1. Having somehow survived the two previous dives, our explorers go diving again. This time they have little idea of the line layout, so the plan is take a number of jump spools and have a look around.

2. At each jump, they place a directional marker (arrow) pointing in the direction they came from, and run a jump line from this to the target permanent line. On reaching the permanent line, they tie off the jump line and spool.

3. From the entrance cenote, their initial route is as follows: 

  • from the main line they jump right at A to another line, where they turn right
  • then they jump left at B, and turn right on the new line
  • then they jump left at C and turn right on the new line.

4. Then they jump right at D and turn left on the new line:

5. At this point they are in fact back on a line they were on earlier, but they don't know it. In ignorance, they continue to point X, where they call the dive and begin an exit.

The Exit

1. Let us say that for some reason they decide to leave their jump lines in place - perhaps they want to come back and survey this mess of lines to find out where they have been. Or perhaps they get nervous about where they are and just want to get out quickly ...

2. They have learned their lesson from earlier dives, and they remember that they must follow four jump lines to exit, turning right once then left three times on these jumps, then left after the last jump..

3. The first right jump is on D and the next two left jumps are on C and B, all as they should be:

4. To exit from this point, they correctly remember that they must make one more jump to the left, turn left after the jump, and keep going. But the next jump line is in fact jump D, which they left in place. As this is going to the left, they take it:

5. At this stage they have no reason to know that they have gone wrong - everything has been exactly the reverse of how it was on the way in. When they get to the end of jump line D, they will follow the arrow thinking that they have just completed jump A and are heading out to the cenote. In fact they are heading into the cave.

6. Their first certain knowledge of a problem is when they reach the jump line at C instead of the entrance cenote. Now they know that something has gone wrong, because there should be no more jumps. Their options are to go back, go straight on, or follow the jump line to the left. Actually the most rational conclusion (at least in zero visibility) might be that this is not their jump line, so they will ignore it and go straight ahead ...

7. Going straight on at the jump will just take them further into the cave. Going back will not help them - there is really no directional information on this route. Following the jump won't help them for the same reason.

8. They might realise what might have happened and get clever - decide to follow the jump to the left, but now to take the jump lines out as they go. If they do this they will ultimately end up back at the same place, heading into the cave at Z, but now without jump lines B, C and D, i.e. with no continuous line to the exit.

Isn't this a Special Case?

1. This might look like a contrived case, and it is. It has been contrived to demonstrate that there are circumstances in which attempting to exit the cave leaving jump lines in place creates serious problems.

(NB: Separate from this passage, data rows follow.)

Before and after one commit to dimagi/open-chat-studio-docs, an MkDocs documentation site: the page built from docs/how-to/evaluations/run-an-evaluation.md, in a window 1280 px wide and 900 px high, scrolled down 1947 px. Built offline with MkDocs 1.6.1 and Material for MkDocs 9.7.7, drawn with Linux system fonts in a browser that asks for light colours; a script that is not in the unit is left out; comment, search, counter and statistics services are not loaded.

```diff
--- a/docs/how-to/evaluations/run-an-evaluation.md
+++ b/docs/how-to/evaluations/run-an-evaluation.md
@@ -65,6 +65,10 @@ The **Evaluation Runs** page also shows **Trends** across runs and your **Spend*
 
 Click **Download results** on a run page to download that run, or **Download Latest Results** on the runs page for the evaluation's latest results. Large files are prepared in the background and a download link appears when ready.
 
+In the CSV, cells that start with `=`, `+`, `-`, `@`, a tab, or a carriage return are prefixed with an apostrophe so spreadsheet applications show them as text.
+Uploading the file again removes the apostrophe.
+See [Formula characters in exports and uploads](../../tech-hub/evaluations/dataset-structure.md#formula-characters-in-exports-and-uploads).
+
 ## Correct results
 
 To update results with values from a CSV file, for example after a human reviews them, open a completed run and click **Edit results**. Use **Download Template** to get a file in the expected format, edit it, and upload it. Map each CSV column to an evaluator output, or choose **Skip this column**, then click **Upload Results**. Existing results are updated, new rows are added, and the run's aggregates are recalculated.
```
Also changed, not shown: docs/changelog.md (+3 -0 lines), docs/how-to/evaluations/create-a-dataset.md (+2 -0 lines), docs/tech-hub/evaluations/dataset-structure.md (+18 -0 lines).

2. Even if it were an isolated theoretical example, it would be unsettling. But I don't think it is. I think that there are lots of cave systems with lines which are similar in layout to this example. For instance, almost any cenote with an upstream cave, a downstream cave, a bypass cave, and a few side branching passages on either the upstream or the downstream end will potentially be equivalent to the example ...

Back to cave conundrum or multiple T example.

Simon Richards, July 28, 2003